In Our Mothers’ House

In Our Mothers’ House by Patricia Polacco

A joyous look at a family with two mothers and children of all different colors, this book is filled with laughter and love.  Children who live in all sorts of families will find themselves at home here as we learn about favorite sun-filled rooms, the surprise of puppies, building a treehouse, and a colorful blockparty.  The book basks in normalcy, family and everyday moments that mean so much to children.  There is a moment when a neighbor expresses her fear about their lifestyle, but that incident too is handled with a gentleness and grace that marks this entire picture book.  As the children grow into adulthood, we get to see the wonderful job of parenting come to fruition.  Most picture books would not need this button at the end, but in this case, it was important to underline this. 

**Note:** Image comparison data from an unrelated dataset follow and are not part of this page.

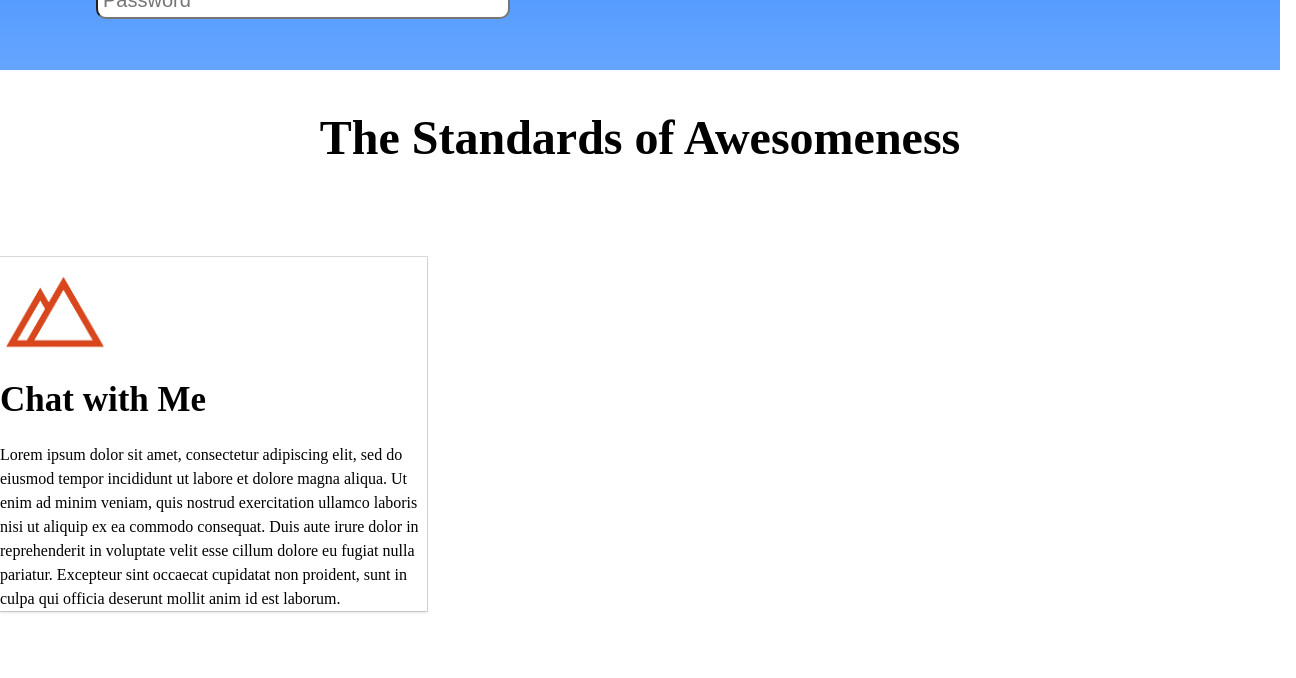
Repository: jesar-enl/My-CSS-Website
Page: index.html
These files come from the project's save history. The page is drawn as it stood at one moment and after the next save; the edit follows.
The browser window is 1280 px wide. The page is 1296 px wide, so the pictures cover 1296 px, including what lies to the right of the window. The pictures show the part of the page from y = 430 to 1108 px (the page is 1108 px tall before and 1036 px after).

Above is the page before, as saved 2022-07-27 12:50:46.

After the next save:
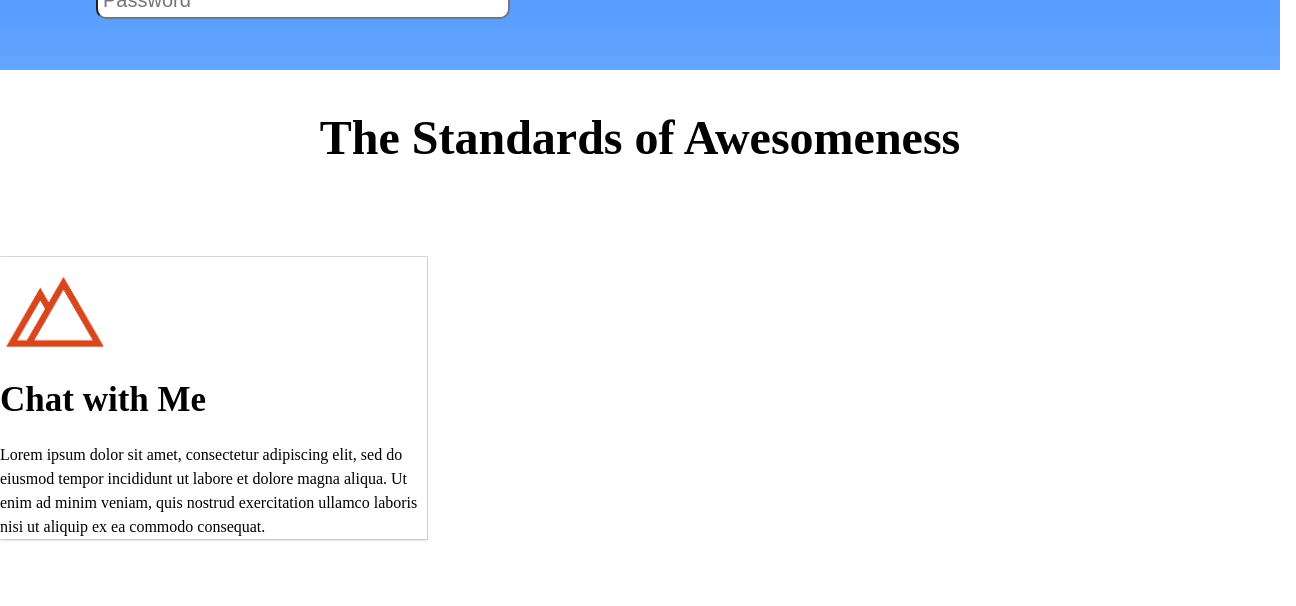
Saved 54 s later.
--- a/index.html
+++ b/index.html
@@ -86,13 +86,7 @@
             </div>
             <label for="">Chat with Me</label>
             <p>
-              Lorem ipsum dolor sit amet, consectetur adipiscing elit, sed do
-              eiusmod tempor incididunt ut labore et dolore magna aliqua. Ut
-              enim ad minim veniam, quis nostrud exercitation ullamco laboris
-              nisi ut aliquip ex ea commodo consequat. Duis aute irure dolor in
-              reprehenderit in voluptate velit esse cillum dolore eu fugiat
-              nulla pariatur. Excepteur sint occaecat cupidatat non proident,
-              sunt in culpa qui officia deserunt mollit anim id est laborum.
+              Lorem ipsum dolor sit amet, consectetur adipiscing elit, sed do eiusmod tempor incididunt ut labore et dolore magna aliqua. Ut enim ad minim veniam, quis nostrud exercitation ullamco laboris nisi ut aliquip ex ea commodo consequat.
             </p>
           </div>
         </div>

Polacco has created a complete vision of a family here.  Readers get to see them be together for important events and everyday moments.  Her writing invites us into their lives, demonstrates their love for each other and their children, and leaves us hoping that we as parents can do this well.  Children of gay and lesbian parents will find this book a wonderful mirror of their lives, celebrating what two parents of any sex can create in a family.  Polacco’s art enhances the story, underlining the warmth and love that is inherent in the book.

An important book to have in public libraries, this is a real celebration of families and the many forms they come in.  Appropriate for ages 5-9.

Reviewed from copy received from publisher.

Hush, Baby Ghostling

Hush, Baby Ghostling by Andrea Beatty, illustrated by Pascal Lemaitre.

It’s morning, so it’s time for Baby Ghostling to head to bed in their castle tower.  Mother ghost tucks him in and urges him to think about monsters, owls, bats, and more.  She leaves the darkness on in the hall, because he is scared of the light.  And finally, she reassures him that the blonde boy he sees in his dreams is not there because “childlings” are make-believe. 

This is a clever twist on the bedtime story.  I especially like the part about leaving the darkness on in the hall.  Beatty’s text is rhyming and has a nice lilting rhythm.  It is a lullaby of a book where the rhymes work well.  Lemaitre’s illustrations nicely combine a softness of background and light with characters drawn in thick lines.  The parts about the different monsters, bats and owls are illustrated with a variety of beasts, but they appear playing in playgrounds, blowing bubbles, and doing other silly, everyday things.

This is perfect for a Halloween story time with smaller children because it isn’t scary at all.  In fact, children will enjoy being seen as the frightening ones.  Appropriate for ages 2-4.

Reviewed from copy received from publisher.

Also reviewed by Anastasia Suen.